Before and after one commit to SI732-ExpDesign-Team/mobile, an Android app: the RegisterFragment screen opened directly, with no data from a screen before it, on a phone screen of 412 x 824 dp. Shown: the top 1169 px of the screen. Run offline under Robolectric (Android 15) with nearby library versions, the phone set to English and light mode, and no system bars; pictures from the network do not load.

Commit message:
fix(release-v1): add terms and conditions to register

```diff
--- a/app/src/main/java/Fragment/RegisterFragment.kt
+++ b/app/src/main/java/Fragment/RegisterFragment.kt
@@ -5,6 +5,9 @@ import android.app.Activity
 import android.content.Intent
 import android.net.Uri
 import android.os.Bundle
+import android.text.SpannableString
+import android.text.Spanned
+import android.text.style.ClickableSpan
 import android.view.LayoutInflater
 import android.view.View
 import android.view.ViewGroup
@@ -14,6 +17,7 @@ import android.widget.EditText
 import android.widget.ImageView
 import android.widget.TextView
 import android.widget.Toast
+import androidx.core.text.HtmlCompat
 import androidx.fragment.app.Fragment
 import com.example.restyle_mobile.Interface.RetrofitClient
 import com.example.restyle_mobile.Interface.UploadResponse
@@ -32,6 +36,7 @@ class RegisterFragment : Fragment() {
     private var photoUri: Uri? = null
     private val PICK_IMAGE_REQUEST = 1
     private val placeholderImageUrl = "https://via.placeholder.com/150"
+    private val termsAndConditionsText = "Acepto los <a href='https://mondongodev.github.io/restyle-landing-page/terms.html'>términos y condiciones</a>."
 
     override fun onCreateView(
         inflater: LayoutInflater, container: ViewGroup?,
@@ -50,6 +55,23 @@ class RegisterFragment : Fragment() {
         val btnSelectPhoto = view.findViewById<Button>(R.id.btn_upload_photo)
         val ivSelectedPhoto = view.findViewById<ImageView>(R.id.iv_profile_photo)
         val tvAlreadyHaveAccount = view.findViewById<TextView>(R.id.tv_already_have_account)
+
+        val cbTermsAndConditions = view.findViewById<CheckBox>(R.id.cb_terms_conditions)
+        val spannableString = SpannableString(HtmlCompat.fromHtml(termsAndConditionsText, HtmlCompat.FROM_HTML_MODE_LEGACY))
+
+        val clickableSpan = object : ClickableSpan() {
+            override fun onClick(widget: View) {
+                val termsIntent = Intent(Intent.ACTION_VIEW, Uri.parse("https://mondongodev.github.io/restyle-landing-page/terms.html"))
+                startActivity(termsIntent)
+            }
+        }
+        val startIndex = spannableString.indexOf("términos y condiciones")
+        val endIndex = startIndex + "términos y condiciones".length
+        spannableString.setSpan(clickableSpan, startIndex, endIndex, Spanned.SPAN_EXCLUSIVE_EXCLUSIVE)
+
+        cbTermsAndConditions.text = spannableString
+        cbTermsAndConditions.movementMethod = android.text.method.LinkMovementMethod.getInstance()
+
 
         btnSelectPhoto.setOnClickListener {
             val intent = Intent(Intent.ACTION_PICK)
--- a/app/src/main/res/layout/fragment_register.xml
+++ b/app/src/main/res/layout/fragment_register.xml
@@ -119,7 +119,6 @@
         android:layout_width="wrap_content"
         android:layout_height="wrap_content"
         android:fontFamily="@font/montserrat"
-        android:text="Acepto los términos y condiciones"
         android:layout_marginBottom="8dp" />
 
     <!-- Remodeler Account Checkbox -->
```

WHAT IS BEING ASKED:
Set down the listing above exactly, line for line.

EXERCISE OUTPUT:
Before and after one commit to SI732-ExpDesign-Team/mobile, an Android app: the RegisterFragment screen opened directly, with no data from a screen before it, on a phone screen of 412 x 824 dp. Shown: the top 1169 px of the screen. Run offline under Robolectric (Android 15) with nearby library versions, the phone set to English and light mode, and no system bars; pictures from the network do not load.

Commit message:
fix(release-v1): add terms and conditions to register

```diff
--- a/app/src/main/java/Fragment/RegisterFragment.kt
+++ b/app/src/main/java/Fragment/RegisterFragment.kt
@@ -5,6 +5,9 @@ import android.app.Activity
 import android.content.Intent
 import android.net.Uri
 import android.os.Bundle
+import android.text.SpannableString
+import android.text.Spanned
+import android.text.style.ClickableSpan
 import android.view.LayoutInflater
 import android.view.View
 import android.view.ViewGroup
@@ -14,6 +17,7 @@ import android.widget.EditText
 import android.widget.ImageView
 import android.widget.TextView
 import android.widget.Toast
+import androidx.core.text.HtmlCompat
 import androidx.fragment.app.Fragment
 import com.example.restyle_mobile.Interface.RetrofitClient
 import com.example.restyle_mobile.Interface.UploadResponse
@@ -32,6 +36,7 @@ class RegisterFragment : Fragment() {
     private var photoUri: Uri? = null
     private val PICK_IMAGE_REQUEST = 1
     private val placeholderImageUrl = "https://via.placeholder.com/150"
+    private val termsAndConditionsText = "Acepto los <a href='https://mondongodev.github.io/restyle-landing-page/terms.html'>términos y condiciones</a>."
 
     override fun onCreateView(
         inflater: LayoutInflater, container: ViewGroup?,
@@ -50,6 +55,23 @@ class RegisterFragment : Fragment() {
         val btnSelectPhoto = view.findViewById<Button>(R.id.btn_upload_photo)
         val ivSelectedPhoto = view.findViewById<ImageView>(R.id.iv_profile_photo)
         val tvAlreadyHaveAccount = view.findViewById<TextView>(R.id.tv_already_have_account)
+
+        val cbTermsAndConditions = view.findViewById<CheckBox>(R.id.cb_terms_conditions)
+        val spannableString = SpannableString(HtmlCompat.fromHtml(termsAndConditionsText, HtmlCompat.FROM_HTML_MODE_LEGACY))
+
+        val clickableSpan = object : ClickableSpan() {
+            override fun onClick(widget: View) {
+                val termsIntent = Intent(Intent.ACTION_VIEW, Uri.parse("https://mondongodev.github.io/restyle-landing-page/terms.html"))
+                startActivity(termsIntent)
+            }
+        }
+        val startIndex = spannableString.indexOf("términos y condiciones")
+        val endIndex = startIndex + "términos y condiciones".length
+        spannableString.setSpan(clickableSpan, startIndex, endIndex, Spanned.SPAN_EXCLUSIVE_EXCLUSIVE)
+
+        cbTermsAndConditions.text = spannableString
+        cbTermsAndConditions.movementMethod = android.text.method.LinkMovementMethod.getInstance()
+
 
         btnSelectPhoto.setOnClickListener {
             val intent = Intent(Intent.ACTION_PICK)
--- a/app/src/main/res/layout/fragment_register.xml
+++ b/app/src/main/res/layout/fragment_register.xml
@@ -119,7 +119,6 @@
         android:layout_width="wrap_content"
         android:layout_height="wrap_content"
         android:fontFamily="@font/montserrat"
-        android:text="Acepto los términos y condiciones"
         android:layout_marginBottom="8dp" />
 
     <!-- Remodeler Account Checkbox -->
```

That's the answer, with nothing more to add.